## Task directions
Lines holding the word "Zigbee" must be located in the listing below and copied.
*** Dataset
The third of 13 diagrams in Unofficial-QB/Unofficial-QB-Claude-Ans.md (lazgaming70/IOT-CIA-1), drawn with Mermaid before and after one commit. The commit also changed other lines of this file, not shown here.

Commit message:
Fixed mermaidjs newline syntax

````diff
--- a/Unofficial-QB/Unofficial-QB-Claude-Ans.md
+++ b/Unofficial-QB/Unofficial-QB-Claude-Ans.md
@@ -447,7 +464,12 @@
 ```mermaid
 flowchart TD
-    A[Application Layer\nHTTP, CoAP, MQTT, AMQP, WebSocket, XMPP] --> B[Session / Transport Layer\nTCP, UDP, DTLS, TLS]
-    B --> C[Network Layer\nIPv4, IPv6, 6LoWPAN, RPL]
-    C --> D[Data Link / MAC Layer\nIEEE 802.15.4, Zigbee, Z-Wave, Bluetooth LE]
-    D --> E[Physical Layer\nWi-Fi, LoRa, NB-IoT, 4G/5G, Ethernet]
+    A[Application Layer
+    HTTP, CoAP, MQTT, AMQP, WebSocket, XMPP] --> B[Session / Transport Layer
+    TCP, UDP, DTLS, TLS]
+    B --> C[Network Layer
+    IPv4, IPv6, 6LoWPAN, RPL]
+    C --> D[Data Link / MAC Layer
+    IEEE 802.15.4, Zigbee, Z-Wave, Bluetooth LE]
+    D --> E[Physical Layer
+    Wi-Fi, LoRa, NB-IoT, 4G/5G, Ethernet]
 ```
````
******
*** Dataset
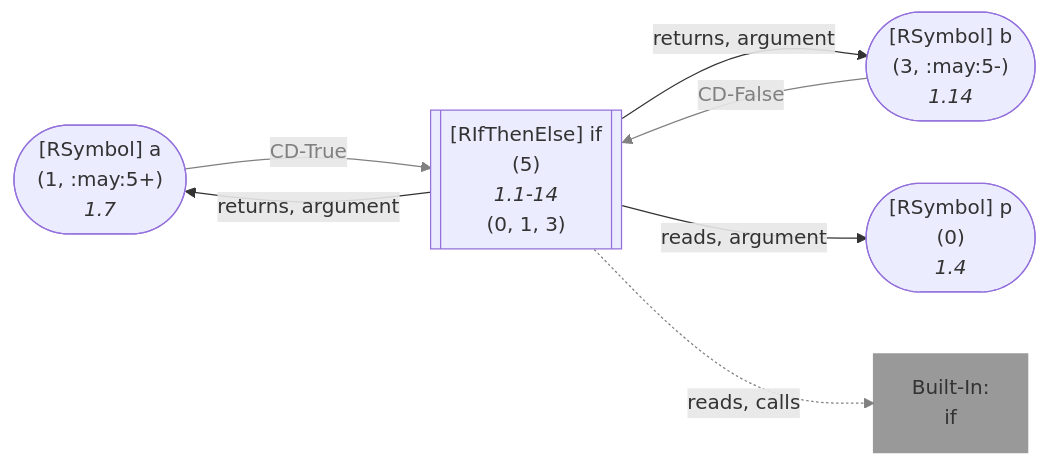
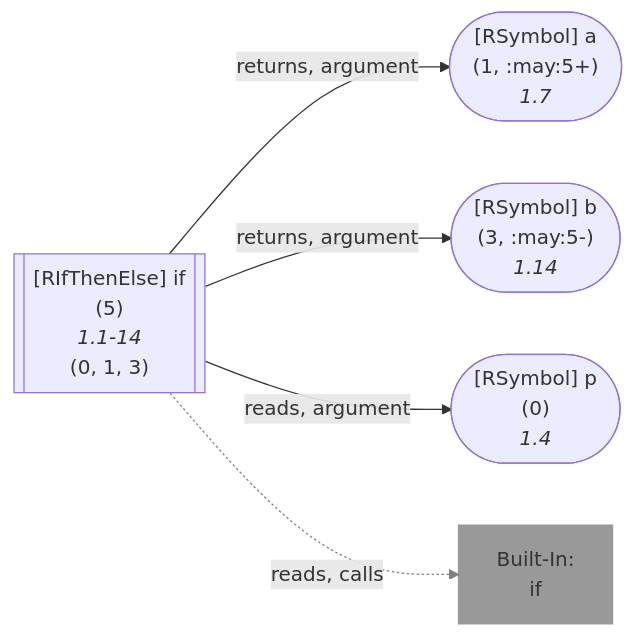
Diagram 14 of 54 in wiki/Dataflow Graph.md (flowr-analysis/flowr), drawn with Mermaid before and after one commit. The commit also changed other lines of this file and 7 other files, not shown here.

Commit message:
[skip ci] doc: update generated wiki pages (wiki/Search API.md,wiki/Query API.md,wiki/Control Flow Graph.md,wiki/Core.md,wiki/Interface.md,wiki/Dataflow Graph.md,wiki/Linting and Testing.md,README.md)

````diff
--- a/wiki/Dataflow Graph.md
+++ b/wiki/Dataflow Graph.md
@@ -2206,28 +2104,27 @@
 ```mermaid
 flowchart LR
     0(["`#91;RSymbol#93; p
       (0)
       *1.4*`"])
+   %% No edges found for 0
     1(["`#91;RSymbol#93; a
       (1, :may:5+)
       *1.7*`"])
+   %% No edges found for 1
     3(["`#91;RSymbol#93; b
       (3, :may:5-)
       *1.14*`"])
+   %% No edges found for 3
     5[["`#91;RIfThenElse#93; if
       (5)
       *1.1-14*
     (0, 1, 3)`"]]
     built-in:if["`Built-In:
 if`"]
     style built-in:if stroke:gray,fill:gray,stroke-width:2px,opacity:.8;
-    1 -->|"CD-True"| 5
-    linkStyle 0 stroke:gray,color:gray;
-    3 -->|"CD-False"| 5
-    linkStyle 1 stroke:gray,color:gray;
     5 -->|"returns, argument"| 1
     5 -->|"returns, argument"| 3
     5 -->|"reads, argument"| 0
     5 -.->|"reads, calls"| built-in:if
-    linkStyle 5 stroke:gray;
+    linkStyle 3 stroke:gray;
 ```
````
******
## Output of the exercise
-    C --> D[Data Link / MAC Layer\nIEEE 802.15.4, Zigbee, Z-Wave, Bluetooth LE]
+    IEEE 802.15.4, Zigbee, Z-Wave, Bluetooth LE]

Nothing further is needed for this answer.